New 7. To make your own economical diaper wipes, mix 3 cups of water, 3 tablespoons of baby lotion, and 1 tablespoon of baby shampoo thoroughly in a container with a tight fitting lid. Cut a roll of paper towels (Bounty Big Roll is best, I've tried them all) in half, remove the cardboard core and place half in the container. Put on the lid and tip upside-down until all the liquid is absorbed. Keep out of direct sunlight. Anonymous
I Don't Have Any...
1. Self-rising flour. To make self-rising flour add 1 1/2 tsp. baking soda, and 1/2 tsp. salt per cup of flour. ( Four cups of flour = 1 pound.)
2. Brown sugar. In the work bowl of your food processor pour in 2 C. of white sugar. Run processor and drizzle in dark molasses through the opening in the top. Stop and scrape the sides, if necessary. Run till blended. Add more molasses by the same procedure if you want darker sugar.
3. Powdered sugar. Buzz 1 C. of sugar and 1 Tbl. of cornstarch on high in the blender until smooth. Makes about one cup. (Contributed by Melinda M.)
1. To help stop the mess when kids are eating popsicles or ice cream on stick, try poking a whole in a small or large size paper plate and putting the stick through the whole. This makes a collar that drips have to get around to get to the floor and clothes. :-)
2. When kids want to help in the kitchen have them wear an old, adult-size shirt backpiano coversd like you would for an art project or painting.
3. Before handling Styrofoam "popcorn" packing, rub your hands with a fabric softener sheet.
4. If you plan to work on a painting job for several days, wrap your paint brush in some aluminum foil or plastic wrap for overnight to keep the brush and paint wet. This saves having to rinse things out every night.
5. Remove pet hair from upholstery by putting on latex gloves and rubbing it over the "haired" area.
6. When you're moving use paper towels to pack the fragile stuff in. The paper toweling can be used as it normally would be when you arrive at your destination and you don't risk getting black from newspapers on your things. Another useful thing is to pack as much of your fragile stuff as you can in your towels, sheets, quilting fabrics and the like. Be careful of espebliplly nice fabrics that you do not pack something in them that may damage them.
7. Try keeping one or two pieces of charcoal in your tool box to keep house tools and garden tools from rusting.
8. Touch up a blemish on your wall paint with a cotton ball instead on of a paint brush. No wasted paint or clean up.

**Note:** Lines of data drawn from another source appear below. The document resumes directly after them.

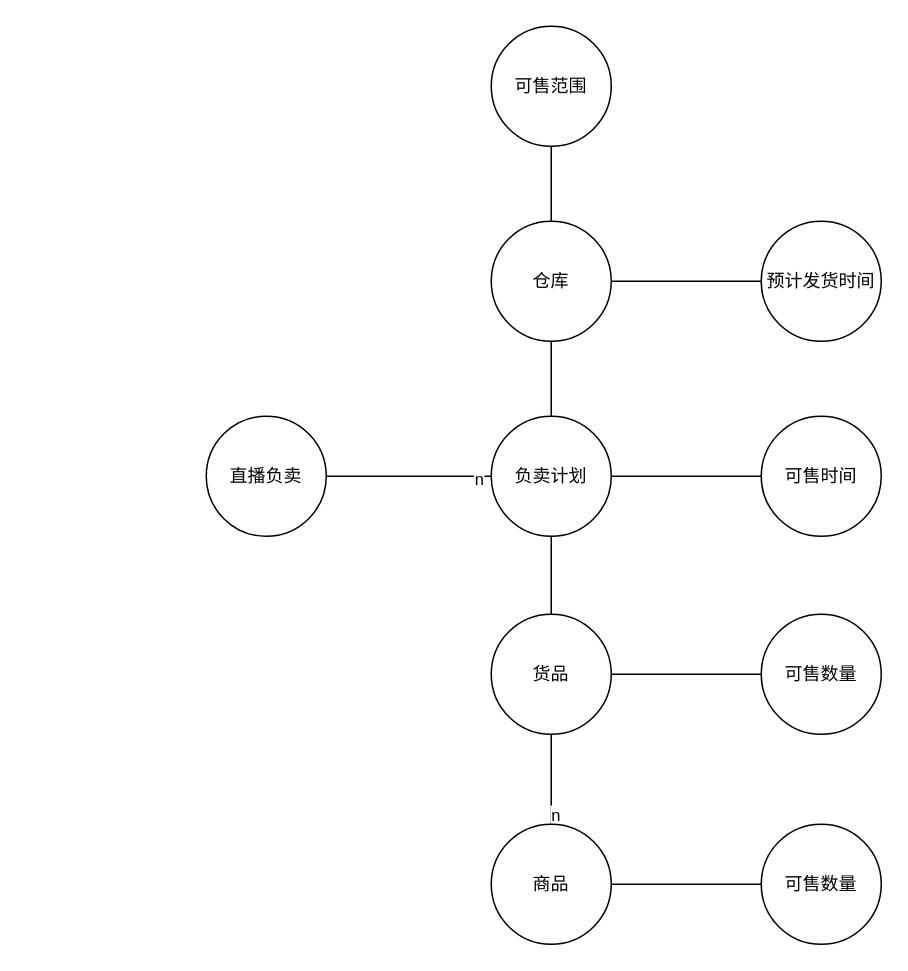
Earlier version of the draw.io diagram fla_gainiantu.drawio (xuyiyang/readme). Source tidied: cells renumbered, new cells numbered last; positions are measured from the earlier drawing's top-left corner, leaving out a move shared by most shapes. Both pictures are drawn from the tidied source at 150%, with x=0, y=0 at pixel (206, 26).
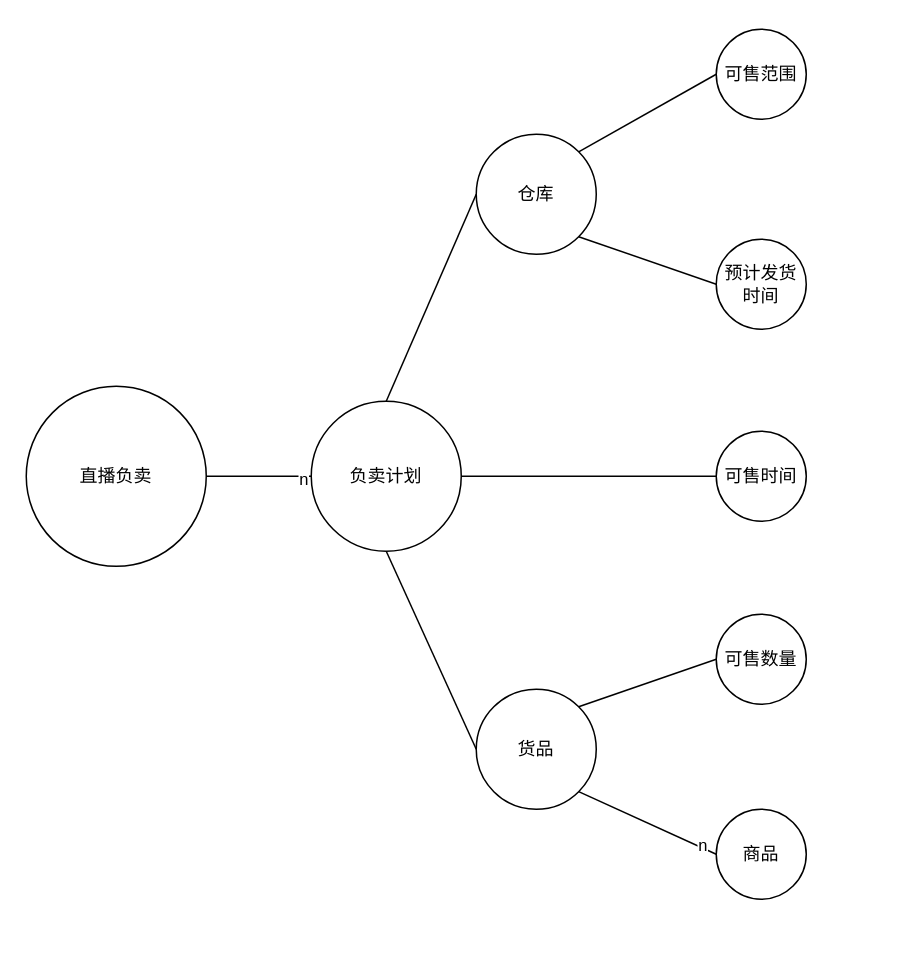
The same diagram, later.

Change to the diagram source:
```diff
@@
-    <mxCell id="2" style="edgeStyle=orthogonalEdgeStyle;rounded=0;jettySize=auto;html=1;exitX=0.5;exitY=0;exitDx=0;exitDy=0;entryX=0.5;entryY=1;entryDx=0;entryDy=0;endArrow=none;endFill=0;" parent="1" edge="1" source="5" target="11">
+    <mxCell id="2" style="rounded=0;jettySize=auto;html=1;exitX=0.5;exitY=0;exitDx=0;exitDy=0;entryX=0;entryY=0.5;entryDx=0;entryDy=0;endArrow=none;endFill=0;" parent="1" edge="1" source="5" target="11">
       <mxGeometry relative="1" as="geometry" />
     </mxCell>
@@
-    <mxCell id="4" style="edgeStyle=orthogonalEdgeStyle;rounded=0;jettySize=auto;html=1;exitX=0.5;exitY=1;exitDx=0;exitDy=0;entryX=0.5;entryY=0;entryDx=0;entryDy=0;endArrow=none;endFill=0;" parent="1" edge="1" source="5" target="17">
+    <mxCell id="4" style="rounded=0;jettySize=auto;html=1;exitX=0.5;exitY=1;exitDx=0;exitDy=0;entryX=0;entryY=0.5;entryDx=0;entryDy=0;endArrow=none;endFill=0;" parent="1" edge="1" source="5" target="17">
       <mxGeometry relative="1" as="geometry" />
     </mxCell>
     <mxCell id="5" value="负卖计划" style="ellipse;whiteSpace=wrap;html=1;" parent="1" vertex="1">
-      <mxGeometry x="190" y="260" width="80" height="80" as="geometry" />
+      <mxGeometry x="70" y="250" width="100" height="100" as="geometry" />
     </mxCell>
@@
     <mxCell id="8" value="直播负卖" style="ellipse;whiteSpace=wrap;html=1;" parent="1" vertex="1">
-      <mxGeometry y="260" width="80" height="80" as="geometry" />
+      <mxGeometry x="-120" y="240" width="120" height="120" as="geometry" />
     </mxCell>
-    <mxCell id="9" style="edgeStyle=orthogonalEdgeStyle;rounded=0;jettySize=auto;html=1;exitX=1;exitY=0.5;exitDx=0;exitDy=0;entryX=0;entryY=0.5;entryDx=0;entryDy=0;endArrow=none;endFill=0;" parent="1" edge="1" source="11" target="14">
+    <mxCell id="9" style="rounded=0;jettySize=auto;html=1;exitX=1;exitY=1;exitDx=0;exitDy=0;entryX=0;entryY=0.5;entryDx=0;entryDy=0;endArrow=none;endFill=0;" parent="1" edge="1" source="11" target="14">
       <mxGeometry relative="1" as="geometry" />
     </mxCell>
-    <mxCell id="10" style="edgeStyle=orthogonalEdgeStyle;rounded=0;jettySize=auto;html=1;exitX=0.5;exitY=0;exitDx=0;exitDy=0;entryX=0.5;entryY=1;entryDx=0;entryDy=0;endArrow=none;endFill=0;" parent="1" edge="1" source="11" target="13">
+    <mxCell id="10" style="rounded=0;jettySize=auto;html=1;exitX=1;exitY=0;exitDx=0;exitDy=0;entryX=0;entryY=0.5;entryDx=0;entryDy=0;endArrow=none;endFill=0;" parent="1" edge="1" source="11" target="13">
       <mxGeometry relative="1" as="geometry" />
     </mxCell>
     <mxCell id="11" value="仓库" style="ellipse;whiteSpace=wrap;html=1;" parent="1" vertex="1">
-      <mxGeometry x="190" y="130" width="80" height="80" as="geometry" />
+      <mxGeometry x="180" y="72" width="80" height="80" as="geometry" />
     </mxCell>
     <mxCell id="12" value="可售时间" style="ellipse;whiteSpace=wrap;html=1;" parent="1" vertex="1">
-      <mxGeometry x="370" y="260" width="80" height="80" as="geometry" />
+      <mxGeometry x="340" y="270" width="60" height="60" as="geometry" />
     </mxCell>
     <mxCell id="13" value="可售范围" style="ellipse;whiteSpace=wrap;html=1;" parent="1" vertex="1">
-      <mxGeometry x="190" width="80" height="80" as="geometry" />
+      <mxGeometry x="340" y="2" width="60" height="60" as="geometry" />
     </mxCell>
     <mxCell id="14" value="预计发货时间" style="ellipse;whiteSpace=wrap;html=1;" parent="1" vertex="1">
-      <mxGeometry x="370" y="130" width="80" height="80" as="geometry" />
+      <mxGeometry x="340" y="142" width="60" height="60" as="geometry" />
     </mxCell>
-    <mxCell id="15" style="edgeStyle=orthogonalEdgeStyle;rounded=0;jettySize=auto;html=1;exitX=0.5;exitY=1;exitDx=0;exitDy=0;entryX=0.5;entryY=0;entryDx=0;entryDy=0;endArrow=none;endFill=0;" parent="1" edge="1" source="17" target="21">
+    <mxCell id="15" style="rounded=0;jettySize=auto;html=1;exitX=1;exitY=1;exitDx=0;exitDy=0;entryX=0;entryY=0.5;entryDx=0;entryDy=0;endArrow=none;endFill=0;" parent="1" edge="1" source="17" target="21">
       <mxGeometry relative="1" as="geometry" />
     </mxCell>
@@
     <mxCell id="17" value="货品" style="ellipse;whiteSpace=wrap;html=1;" parent="1" vertex="1">
-      <mxGeometry x="190" y="392" width="80" height="80" as="geometry" />
+      <mxGeometry x="180" y="442" width="80" height="80" as="geometry" />
     </mxCell>
-    <mxCell id="18" style="edgeStyle=orthogonalEdgeStyle;rounded=0;jettySize=auto;html=1;exitX=0;exitY=0.5;exitDx=0;exitDy=0;entryX=1;entryY=0.5;entryDx=0;entryDy=0;endArrow=none;endFill=0;" parent="1" edge="1" source="19" target="17">
+    <mxCell id="18" style="rounded=0;jettySize=auto;html=1;exitX=0;exitY=0.5;exitDx=0;exitDy=0;entryX=1;entryY=0;entryDx=0;entryDy=0;endArrow=none;endFill=0;" parent="1" edge="1" source="19" target="17">
       <mxGeometry relative="1" as="geometry" />
     </mxCell>
     <mxCell id="19" value="可售数量" style="ellipse;whiteSpace=wrap;html=1;" parent="1" vertex="1">
-      <mxGeometry x="370" y="392" width="80" height="80" as="geometry" />
+      <mxGeometry x="340" y="392" width="60" height="60" as="geometry" />
     </mxCell>
-    <mxCell id="20" style="edgeStyle=orthogonalEdgeStyle;rounded=0;jettySize=auto;html=1;exitX=1;exitY=0.5;exitDx=0;exitDy=0;entryX=0;entryY=0.5;entryDx=0;entryDy=0;endArrow=none;endFill=0;" parent="1" edge="1" source="21" target="22">
-      <mxGeometry relative="1" as="geometry" />
-    </mxCell>
     <mxCell id="21" value="商品" style="ellipse;whiteSpace=wrap;html=1;" parent="1" vertex="1">
-      <mxGeometry x="190" y="532" width="80" height="80" as="geometry" />
+      <mxGeometry x="340" y="522" width="60" height="60" as="geometry" />
     </mxCell>
-    <mxCell id="22" value="可售数量" style="ellipse;whiteSpace=wrap;html=1;" parent="1" vertex="1">
-      <mxGeometry x="370" y="532" width="80" height="80" as="geometry" />
-    </mxCell>
+    <mxCell id="23" style="edgeStyle=none;rounded=0;orthogonalLoop=1;jettySize=auto;html=1;exitX=1;exitY=0;exitDx=0;exitDy=0;" parent="1" edge="1" source="5" target="5">
+      <mxGeometry relative="1" as="geometry" />
+    </mxCell>
```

9. Keep the tops of clothes clean in storage on in your closet. Use an old sheet to cover the whole rod of clothes, or use old pillow cases with a small whole cut in the center of the end to cover individual garments.
10. Keep hair pins, clips, rubber bands, etc. organized in the bathroom drawer by using a plastic silverpiano coverse tray.
11. Stuff a miniature marshmallow in the bottom of a sugar cone to prevent ice cream drips.
1. Listen to preaching tapes, good music, or "learn-a-language" tapes while you're doing your housework.
Where Shall We Put It?
The Perrenial Storage Problem
1. I take cereal boxes, cut the top 1/3 off at an angle, cover them with the Sunday Morning Comics, or leftover wrapping paper, and use them to store my magazines. -- Libby M
You might also try covering them with contact paper or with some of the wall paper that you have left from papering.
2. An old clothes hamper with a hinged lid can be used for a storage place for overshoes, rubber boots, etc. Paint it to match your porch or hall decor if you want. It is ventilated so the things can dry.
3. A hanging pocket-style shoe bag in a hallway or enterance for wtoring winter gloves, mittens, scarves, caps, etc. Hang it low enough for children to store their things in the lower pockets.
4. Place whole cloves in the pockets of woolen coats, jackets and in sweater bags when you're storing them. They prevent moth damage and leave a pleasant, spicy smell. They can also be used in drawers with socks and everyday work clothes.
background & graphics by mary vannattan